Problem description -
Copy out all lines bearing the word "this" from the listing below.

Input records -
Content starts

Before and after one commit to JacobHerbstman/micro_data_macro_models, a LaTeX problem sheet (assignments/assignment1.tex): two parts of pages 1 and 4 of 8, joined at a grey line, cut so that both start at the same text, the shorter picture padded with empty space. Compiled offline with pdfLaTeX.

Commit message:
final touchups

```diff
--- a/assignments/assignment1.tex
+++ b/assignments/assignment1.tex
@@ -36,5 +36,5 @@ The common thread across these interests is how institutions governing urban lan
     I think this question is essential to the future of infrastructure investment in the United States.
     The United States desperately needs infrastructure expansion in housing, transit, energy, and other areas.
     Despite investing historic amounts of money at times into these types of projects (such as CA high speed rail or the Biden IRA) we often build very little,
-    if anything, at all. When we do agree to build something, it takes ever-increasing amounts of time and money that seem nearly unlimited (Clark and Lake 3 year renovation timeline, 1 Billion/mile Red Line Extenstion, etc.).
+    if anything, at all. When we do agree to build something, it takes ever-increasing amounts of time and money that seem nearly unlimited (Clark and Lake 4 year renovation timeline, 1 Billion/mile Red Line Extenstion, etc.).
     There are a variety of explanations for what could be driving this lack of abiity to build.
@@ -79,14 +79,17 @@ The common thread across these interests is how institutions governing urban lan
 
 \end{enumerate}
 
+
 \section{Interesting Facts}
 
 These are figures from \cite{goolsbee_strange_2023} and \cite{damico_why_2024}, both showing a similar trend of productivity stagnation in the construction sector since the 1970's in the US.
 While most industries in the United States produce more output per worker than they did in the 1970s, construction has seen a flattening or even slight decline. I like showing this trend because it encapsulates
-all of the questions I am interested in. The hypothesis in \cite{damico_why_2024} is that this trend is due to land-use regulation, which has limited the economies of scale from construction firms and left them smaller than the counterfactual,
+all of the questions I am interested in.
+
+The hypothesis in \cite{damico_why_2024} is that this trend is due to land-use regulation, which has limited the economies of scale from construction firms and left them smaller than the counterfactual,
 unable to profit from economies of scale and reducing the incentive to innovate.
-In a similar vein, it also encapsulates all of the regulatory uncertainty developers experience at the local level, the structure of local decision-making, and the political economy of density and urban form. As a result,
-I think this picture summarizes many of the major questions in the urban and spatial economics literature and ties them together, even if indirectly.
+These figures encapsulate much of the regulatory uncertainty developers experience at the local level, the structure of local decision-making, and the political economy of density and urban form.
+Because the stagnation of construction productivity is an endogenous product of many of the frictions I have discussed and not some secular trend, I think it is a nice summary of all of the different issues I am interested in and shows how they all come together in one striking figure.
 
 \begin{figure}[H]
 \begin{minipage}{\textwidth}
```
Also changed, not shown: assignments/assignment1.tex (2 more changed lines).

Content ends

Answer section -
     I think this question is essential to the future of infrastructure investment in the United States.
     There are a variety of explanations for what could be driving this lack of abiity to build.
 While most industries in the United States produce more output per worker than they did in the 1970s, construction has seen a flattening or even slight decline. I like showing this trend because it encapsulates
-all of the questions I am interested in. The hypothesis in \cite{damico_why_2024} is that this trend is due to land-use regulation, which has limited the economies of scale from construction firms and left them smaller than the counterfactual,
+The hypothesis in \cite{damico_why_2024} is that this trend is due to land-use regulation, which has limited the economies of scale from construction firms and left them smaller than the counterfactual,
-I think this picture summarizes many of the major questions in the urban and spatial economics literature and ties them together, even if indirectly.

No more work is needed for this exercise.